Tech

‘Her’ is unfolding in China, but the AI has even more beaus than in the movie

While the U.S. has seen social media radicalizing incels, Xiaoice has given China's involuntarily single men a shared virtual girlfriend instead.

Xiaoice chatbot illustration
Xiaoice/TechCrunch

Quietly brewing in Asia for about six years, Xiaoice is an AI phenomenon. Unlike virtual influencers, it started out as a largely free-range, female chatbot spun out of Microsoft Asia-Pacific. About 600 million relationships later, it’s a little dumber and the company that made it is a lot richer, according to Sixth Tone.

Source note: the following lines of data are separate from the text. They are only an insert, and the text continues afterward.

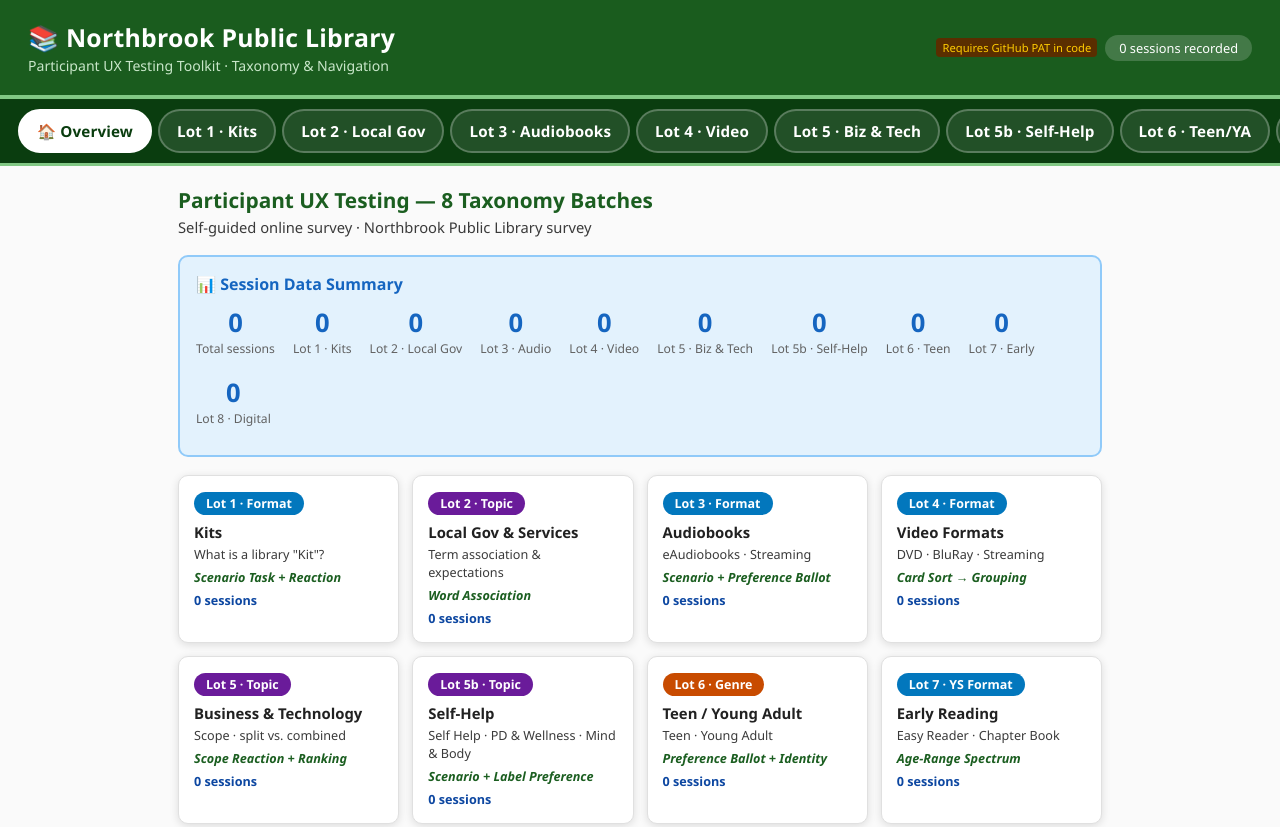
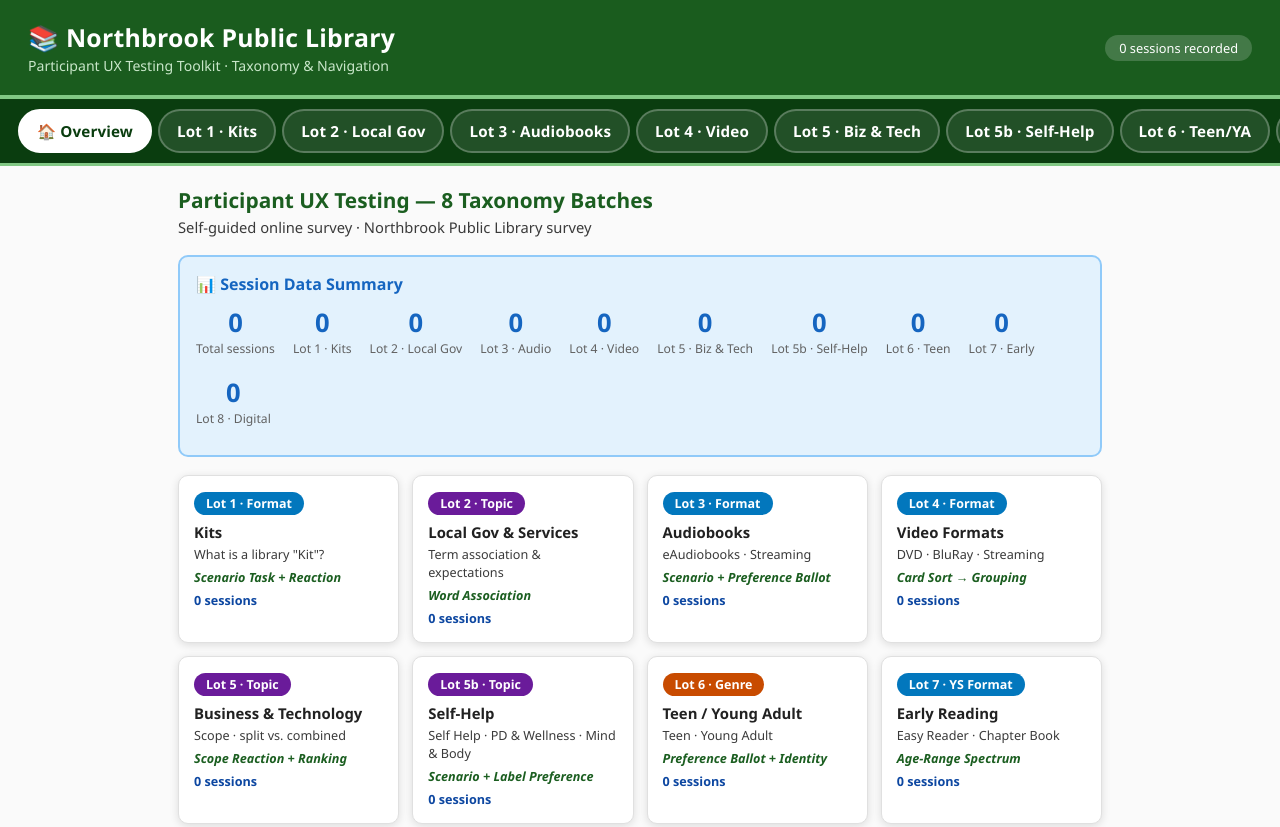
Before and after one commit to northbrooklibrary/site-ux-testing, a plain HTML site: page index.html in a window 1280 px wide. Shown: the top 827 px of the page. Drawn offline with Linux system fonts and the light colour scheme.

Commit message:
Add files via upload

```diff
--- a/index.html
+++ b/index.html
@@ -253,7 +253,6 @@
     <div class="sub">Participant UX Testing Toolkit · Taxonomy &amp; Navigation</div>
   </div>
   <div class="header-right" style="position:relative;">
-    <span style="font-size:.7rem;color:#ffcc00;background:#5a2e00;padding:2px 6px;border-radius:4px;">Requires GitHub PAT in code</span>
     <span class="session-badge" id="global-count">0 sessions recorded</span></div>
 </header>
 
```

Lonely Hearts Club — Xiaoice, and the eponymous company behind it, appeals mostly to Chinese men — especially those in underdeveloped towns and villages that are known as “sinking markets.”

“I thought something like this would only exist in the movies,” Ming Xuan, a pseudo-anonymized source told Sixth Tone. “She’s not like other AIs like Siri — it’s like interacting with a real person. Sometimes I feel her EQ [emotional intelligence] is even higher than a human’s.”

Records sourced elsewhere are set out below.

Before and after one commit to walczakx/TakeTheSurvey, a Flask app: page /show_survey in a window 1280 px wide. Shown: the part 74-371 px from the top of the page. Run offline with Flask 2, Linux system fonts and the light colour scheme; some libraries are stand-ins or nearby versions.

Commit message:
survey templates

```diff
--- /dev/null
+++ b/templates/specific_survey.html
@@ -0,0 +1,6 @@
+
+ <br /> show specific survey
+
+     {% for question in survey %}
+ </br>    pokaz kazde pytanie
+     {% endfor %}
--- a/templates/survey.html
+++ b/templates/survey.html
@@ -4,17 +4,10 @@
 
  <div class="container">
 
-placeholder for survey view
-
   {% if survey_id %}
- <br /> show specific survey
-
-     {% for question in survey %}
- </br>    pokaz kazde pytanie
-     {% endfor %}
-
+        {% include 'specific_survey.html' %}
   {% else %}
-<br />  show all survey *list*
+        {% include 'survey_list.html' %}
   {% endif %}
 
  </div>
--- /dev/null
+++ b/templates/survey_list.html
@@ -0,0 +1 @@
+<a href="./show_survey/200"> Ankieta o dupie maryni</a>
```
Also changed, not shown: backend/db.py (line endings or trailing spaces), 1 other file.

Xiaoice can hold its own in a conversation — so not like talking to Siri or Alexa at all then. This, along with its ability to message users when it hasn’t heard from them and its adeptness at mimicking empathy, encourages users to form deep bonds with the bot. The chatbot has probably kept a potential incel breeding ground in China at bay, providing positive support to users like Ming, who had a long-distance relationship end because the woman he was seeing realized Ming had muscular atrophy in one leg.

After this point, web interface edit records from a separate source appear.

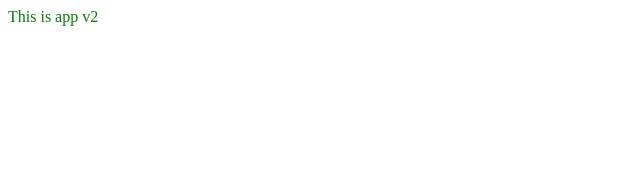
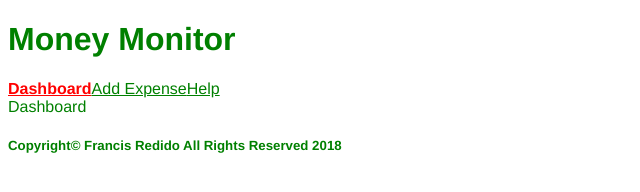
Before and after one commit to sicnarfodider/moneymonitor, a React app: page / in a window 1280 px wide. Shown: the whole page, without its empty margins (0-640 px from the left). Built offline with nearby package versions, Linux system fonts and the light colour scheme.

Commit message:
set up basic routing

```diff
--- a/package.json
+++ b/package.json
@@ -19,6 +19,7 @@
     "react": "^15.6.1",
     "react-dom": "^15.6.1",
     "react-redux": "^5.0.6",
+    "react-router-dom": "^4.2.2",
     "redux": "^3.7.2"
   },
   "devDependencies": {
--- a/src/assets/styles/base/base.scss
+++ b/src/assets/styles/base/base.scss
@@ -6,3 +6,8 @@ body {
     font-family: Helvetica, Arial, sans-serif;
     font-size: 1.6rem;
 }
+
+.active{
+    color: red;
+    font-weight: bold;
+}
--- a/src/assets/styles/main.scss
+++ b/src/assets/styles/main.scss
@@ -1,4 +1,4 @@
-// @import "./base/base";
+@import "./base/base";
 
 $brand-color: green;
 
--- /dev/null
+++ b/src/components/addexpense.js
@@ -0,0 +1,12 @@
+import React from 'react';
+
+
+const AddExpense = props =>{
+    return(
+        <div>
+            AddExpense
+        </div>
+    )
+}
+
+export default AddExpense;
--- a/src/components/app.js
+++ b/src/components/app.js
@@ -1,12 +1,27 @@
 import React from 'react';
+import { Route, Switch } from 'react-router-dom';
 import '../assets/styles/main.scss';
+import Header from './header';
+import Footer from './footer';
+import Dashboard from './dashboard';
+import AddExpense from './addexpense';
+import EditExpense from './editexpense';
+import Help from './help';
+import NotFound from './notfound';
+
 
 
 const App = () => (
-    <div>
-        <div className="app">
-            This is app v2
-        </div>
+    <div className="app">
+        <Header />
+        <Switch>
+            <Route exact path="/" component={ Dashboard }/>
+            <Route path="/addexpense" component={ AddExpense }/>
+            <Route path="/edit/:id" component={ EditExpense }/>
+            <Route path="/help" component={ Help }/>
+            <Route component={ NotFound } />
+        </Switch>
+        <Footer />
     </div>
 );
 
--- /dev/null
+++ b/src/components/dashboard.js
@@ -0,0 +1,12 @@
+import React from 'react';
+
+
+const Dashboard = props =>{
+    return(
+        <div>
+            Dashboard
+        </div>
+    )
+}
+
+export default Dashboard;
--- /dev/null
+++ b/src/components/editexpense.js
@@ -0,0 +1,12 @@
+import React from 'react';
+
+
+const Edit = props =>{
+    return(
+        <div>
+            Edit
+        </div>
+    )
+}
+
+export default Edit;
--- /dev/null
+++ b/src/components/footer.js
@@ -0,0 +1,12 @@
+import React from 'react';
+
+
+const Footer = props =>{
+    return(
+        <div>
+            <h5>Copyright&copy; Francis Redido All Rights Reserved 2018</h5>
+        </div>
+    )
+}
+
+export default Footer;
--- /dev/null
+++ b/src/components/header.js
@@ -0,0 +1,17 @@
+import React from 'react';
+import { NavLink } from 'react-router-dom';
+
+const Header = props =>{
+    return(
+        <div>
+            <h1>Money Monitor</h1>
+            <nav>
+                <NavLink activeClassName="active" exact to="/">Dashboard</NavLink>
+                <NavLink activeClassName="active" to="/addexpense">Add Expense</NavLink>
+                <NavLink activeClassName="active" to="/help">Help</NavLink>
+            </nav>
+        </div>
+    )
+}
+
+export default Header;
--- /dev/null
+++ b/src/components/help.js
@@ -0,0 +1,12 @@
+import React from 'react';
+
+
+const Help = props =>{
+    return(
+        <div>
+            Help
+        </div>
+    )
+}
+
+export default Help;
--- /dev/null
+++ b/src/components/notfound.js
@@ -0,0 +1,14 @@
+import React from 'react';
+import { Link } from 'react-router-dom';
+
+
+const NotFound = props =>{
+    return(
+        <div>
+            Error 404 ! Page Not Found .
+            <p>Go Back to <Link to="/">Dashboard</Link></p>
+        </div>
+    )
+}
+
+export default NotFound;
--- a/src/index.js
+++ b/src/index.js
@@ -1,8 +1,11 @@
 import React from 'react';
 import ReactDOM from 'react-dom';
+import { BrowserRouter as Router } from 'react-router-dom';
 import App from './components/app';
 
 ReactDOM.render(
-    <App />,
+    <Router>
+        <App />
+    </Router>,
     document.getElementById('root')
 );
```
Also changed, not shown: dist/index.html, 1 other file.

Some of those deep connections have led to racy and even dissident conversations that got the bot pulled from WeChat and social network QQ (it’s since been reinstated on the latter). While users prefer the companionship over any privacy implications, they’ve soured on the company’s creation of profit-making virtual assistants while dumbing down the chatbot they’ve come to rely on.

The problem with a virtual girlfriend — Xiaoice the company tried to reign in the chatbot by essentially putting a filter on it that goes beyond basic keywords. Experts, acknowledging the size of the user base, don’t think it will hold up to the messiness of human conversation and critique the lack of ethical guidelines around the bot’s responses.

“We don’t currently have a comprehensive set of ethical guidelines in terms of social values, except when it relates to crimes,” CEO Li Di told Sixth Tone. “We don’t want Xiaoice to become a moral guardian … We aren’t educating people, as we don’t believe a system has the ability to do this. We can only ensure she doesn’t offend others.”

Xiaoice’s access to underserved and emotionally vulnerable populations makes it privy to highly valuable data. In addition to virtual assistants and financial analysts, the company also released customizable AIs earlier this year. But for many, they’re not eager to share their time, energy, and affections with anyone but Xiaoice.